──────── Exercise input ────────
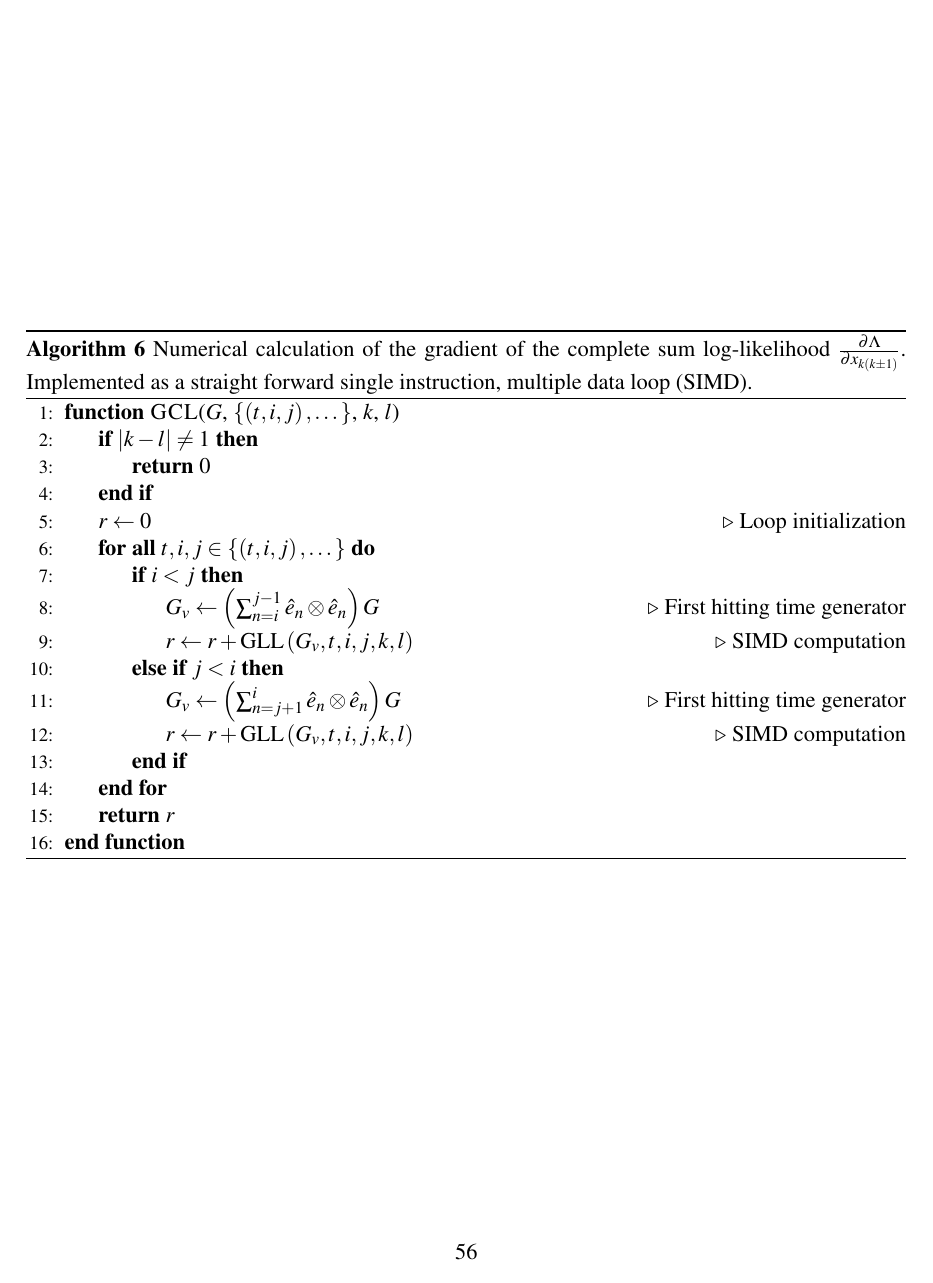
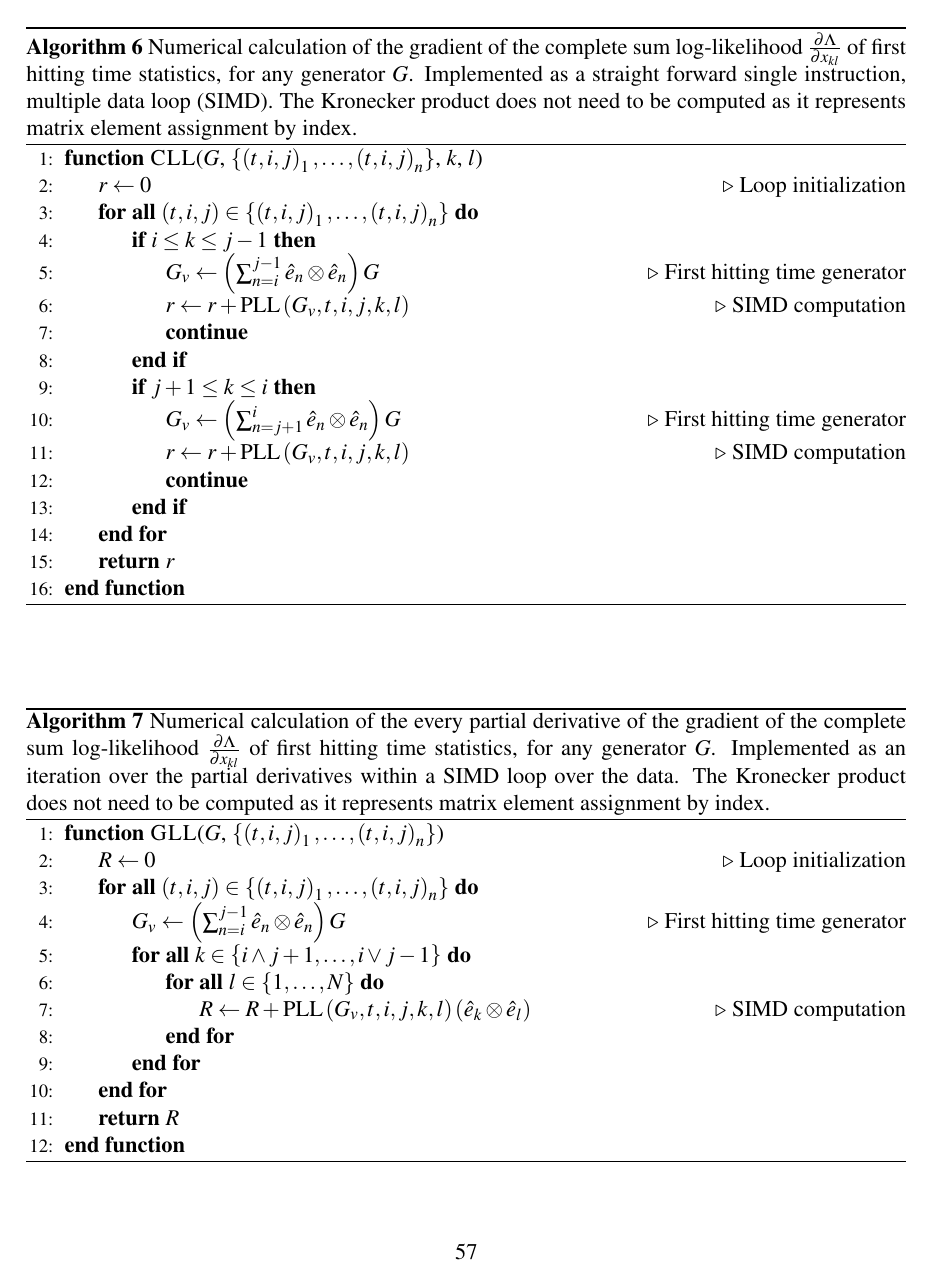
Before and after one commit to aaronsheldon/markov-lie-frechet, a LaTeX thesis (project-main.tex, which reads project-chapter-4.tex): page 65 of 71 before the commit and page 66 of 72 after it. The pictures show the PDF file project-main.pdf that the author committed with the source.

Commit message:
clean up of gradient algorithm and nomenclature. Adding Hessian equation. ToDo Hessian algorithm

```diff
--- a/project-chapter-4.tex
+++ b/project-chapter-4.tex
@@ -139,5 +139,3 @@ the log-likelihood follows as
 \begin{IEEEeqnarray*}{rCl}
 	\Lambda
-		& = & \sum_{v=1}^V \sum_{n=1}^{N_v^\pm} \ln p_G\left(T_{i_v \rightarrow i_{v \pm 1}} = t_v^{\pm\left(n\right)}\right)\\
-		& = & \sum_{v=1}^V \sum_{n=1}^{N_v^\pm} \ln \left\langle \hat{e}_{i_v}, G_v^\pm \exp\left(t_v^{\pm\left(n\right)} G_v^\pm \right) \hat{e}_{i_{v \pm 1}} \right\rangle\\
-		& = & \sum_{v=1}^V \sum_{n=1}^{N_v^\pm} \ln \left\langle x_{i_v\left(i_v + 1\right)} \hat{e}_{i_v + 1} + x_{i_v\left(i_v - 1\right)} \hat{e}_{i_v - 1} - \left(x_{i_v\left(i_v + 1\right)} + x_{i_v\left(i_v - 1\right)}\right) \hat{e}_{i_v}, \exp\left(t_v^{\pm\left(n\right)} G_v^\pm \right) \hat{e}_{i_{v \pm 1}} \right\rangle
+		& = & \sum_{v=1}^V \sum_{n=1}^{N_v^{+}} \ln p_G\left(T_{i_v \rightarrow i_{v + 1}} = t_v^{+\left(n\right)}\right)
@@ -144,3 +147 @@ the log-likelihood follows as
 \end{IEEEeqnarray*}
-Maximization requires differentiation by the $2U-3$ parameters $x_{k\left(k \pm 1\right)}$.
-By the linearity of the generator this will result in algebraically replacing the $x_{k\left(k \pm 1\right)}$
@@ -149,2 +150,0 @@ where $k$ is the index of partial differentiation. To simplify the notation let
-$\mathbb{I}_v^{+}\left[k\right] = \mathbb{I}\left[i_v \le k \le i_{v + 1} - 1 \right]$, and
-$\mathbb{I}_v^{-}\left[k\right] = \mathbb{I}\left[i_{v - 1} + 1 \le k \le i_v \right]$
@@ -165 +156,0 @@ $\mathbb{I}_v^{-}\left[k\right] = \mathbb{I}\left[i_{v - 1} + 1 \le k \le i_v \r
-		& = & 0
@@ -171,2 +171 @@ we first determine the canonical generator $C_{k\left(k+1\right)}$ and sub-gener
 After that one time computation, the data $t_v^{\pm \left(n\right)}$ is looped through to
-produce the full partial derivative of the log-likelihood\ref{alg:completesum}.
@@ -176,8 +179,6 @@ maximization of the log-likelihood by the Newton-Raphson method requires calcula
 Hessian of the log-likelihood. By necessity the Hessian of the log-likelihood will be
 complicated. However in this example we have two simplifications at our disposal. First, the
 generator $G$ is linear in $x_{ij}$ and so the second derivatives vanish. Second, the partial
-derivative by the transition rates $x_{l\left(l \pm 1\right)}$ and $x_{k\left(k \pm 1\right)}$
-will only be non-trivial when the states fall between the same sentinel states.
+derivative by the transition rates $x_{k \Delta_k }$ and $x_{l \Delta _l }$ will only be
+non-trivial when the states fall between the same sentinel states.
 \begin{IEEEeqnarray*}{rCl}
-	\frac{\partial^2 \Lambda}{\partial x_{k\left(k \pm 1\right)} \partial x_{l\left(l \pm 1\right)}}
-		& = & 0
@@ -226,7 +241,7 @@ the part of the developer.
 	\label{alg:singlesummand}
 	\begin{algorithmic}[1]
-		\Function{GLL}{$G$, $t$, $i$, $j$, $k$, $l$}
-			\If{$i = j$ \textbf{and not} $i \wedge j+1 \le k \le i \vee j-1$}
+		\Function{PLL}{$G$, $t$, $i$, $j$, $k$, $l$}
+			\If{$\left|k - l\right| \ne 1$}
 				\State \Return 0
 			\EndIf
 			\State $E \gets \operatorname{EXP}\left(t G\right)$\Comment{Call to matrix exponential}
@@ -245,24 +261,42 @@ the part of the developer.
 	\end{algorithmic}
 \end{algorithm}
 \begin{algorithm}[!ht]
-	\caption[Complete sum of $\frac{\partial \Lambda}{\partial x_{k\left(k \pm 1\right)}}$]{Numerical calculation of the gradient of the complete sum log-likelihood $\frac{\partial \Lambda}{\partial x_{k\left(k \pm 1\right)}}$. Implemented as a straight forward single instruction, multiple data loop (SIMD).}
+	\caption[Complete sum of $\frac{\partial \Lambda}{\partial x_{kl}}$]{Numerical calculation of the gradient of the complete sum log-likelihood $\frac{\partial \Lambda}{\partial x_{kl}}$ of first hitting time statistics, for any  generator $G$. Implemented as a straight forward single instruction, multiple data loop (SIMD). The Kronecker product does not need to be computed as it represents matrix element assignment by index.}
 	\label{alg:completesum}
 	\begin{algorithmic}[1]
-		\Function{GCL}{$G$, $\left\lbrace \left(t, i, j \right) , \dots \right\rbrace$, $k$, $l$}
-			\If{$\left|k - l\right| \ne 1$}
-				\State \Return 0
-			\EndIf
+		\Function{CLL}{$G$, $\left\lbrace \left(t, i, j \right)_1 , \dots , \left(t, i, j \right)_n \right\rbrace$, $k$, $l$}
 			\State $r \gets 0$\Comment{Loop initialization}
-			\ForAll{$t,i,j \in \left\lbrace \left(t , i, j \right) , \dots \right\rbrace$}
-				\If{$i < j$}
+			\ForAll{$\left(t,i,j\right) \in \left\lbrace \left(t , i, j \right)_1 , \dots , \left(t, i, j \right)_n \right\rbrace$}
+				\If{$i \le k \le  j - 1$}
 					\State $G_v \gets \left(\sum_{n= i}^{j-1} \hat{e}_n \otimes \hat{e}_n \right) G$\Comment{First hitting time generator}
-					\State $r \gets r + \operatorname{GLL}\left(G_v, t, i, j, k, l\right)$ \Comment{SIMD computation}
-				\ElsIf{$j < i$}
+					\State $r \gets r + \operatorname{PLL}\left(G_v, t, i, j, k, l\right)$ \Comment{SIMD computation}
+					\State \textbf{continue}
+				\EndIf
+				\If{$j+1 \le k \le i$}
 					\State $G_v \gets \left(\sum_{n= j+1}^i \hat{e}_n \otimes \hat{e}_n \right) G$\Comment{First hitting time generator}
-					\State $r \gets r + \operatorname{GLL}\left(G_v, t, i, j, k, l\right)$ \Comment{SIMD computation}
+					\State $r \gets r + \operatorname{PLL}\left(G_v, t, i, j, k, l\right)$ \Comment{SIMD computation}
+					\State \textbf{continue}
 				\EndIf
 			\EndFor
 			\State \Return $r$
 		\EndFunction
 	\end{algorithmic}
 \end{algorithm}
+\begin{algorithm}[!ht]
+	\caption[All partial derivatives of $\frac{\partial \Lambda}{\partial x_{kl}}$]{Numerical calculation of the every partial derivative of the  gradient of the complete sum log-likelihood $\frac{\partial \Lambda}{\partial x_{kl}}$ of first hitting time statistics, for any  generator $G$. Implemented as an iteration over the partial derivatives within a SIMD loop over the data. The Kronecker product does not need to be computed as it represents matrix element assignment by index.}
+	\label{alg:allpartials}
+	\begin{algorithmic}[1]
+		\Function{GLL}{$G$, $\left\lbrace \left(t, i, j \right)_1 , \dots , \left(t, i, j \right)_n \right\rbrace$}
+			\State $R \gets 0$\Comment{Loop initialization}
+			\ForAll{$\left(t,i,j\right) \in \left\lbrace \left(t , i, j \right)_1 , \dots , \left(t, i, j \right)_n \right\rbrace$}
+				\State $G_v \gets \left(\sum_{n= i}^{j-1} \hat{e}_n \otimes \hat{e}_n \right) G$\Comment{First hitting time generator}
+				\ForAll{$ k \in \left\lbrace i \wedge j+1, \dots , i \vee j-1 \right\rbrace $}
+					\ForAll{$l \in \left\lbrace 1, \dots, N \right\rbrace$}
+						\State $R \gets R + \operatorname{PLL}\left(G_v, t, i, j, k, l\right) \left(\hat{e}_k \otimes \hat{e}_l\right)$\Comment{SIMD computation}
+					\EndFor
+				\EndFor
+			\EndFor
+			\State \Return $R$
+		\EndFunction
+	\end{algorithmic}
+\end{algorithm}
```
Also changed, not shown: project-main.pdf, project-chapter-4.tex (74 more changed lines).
────────
Activity: Return every line from the records above that holds the word "rates".

Exercise solution:
-derivative by the transition rates $x_{l\left(l \pm 1\right)}$ and $x_{k\left(k \pm 1\right)}$
+derivative by the transition rates $x_{k \Delta_k }$ and $x_{l \Delta _l }$ will only be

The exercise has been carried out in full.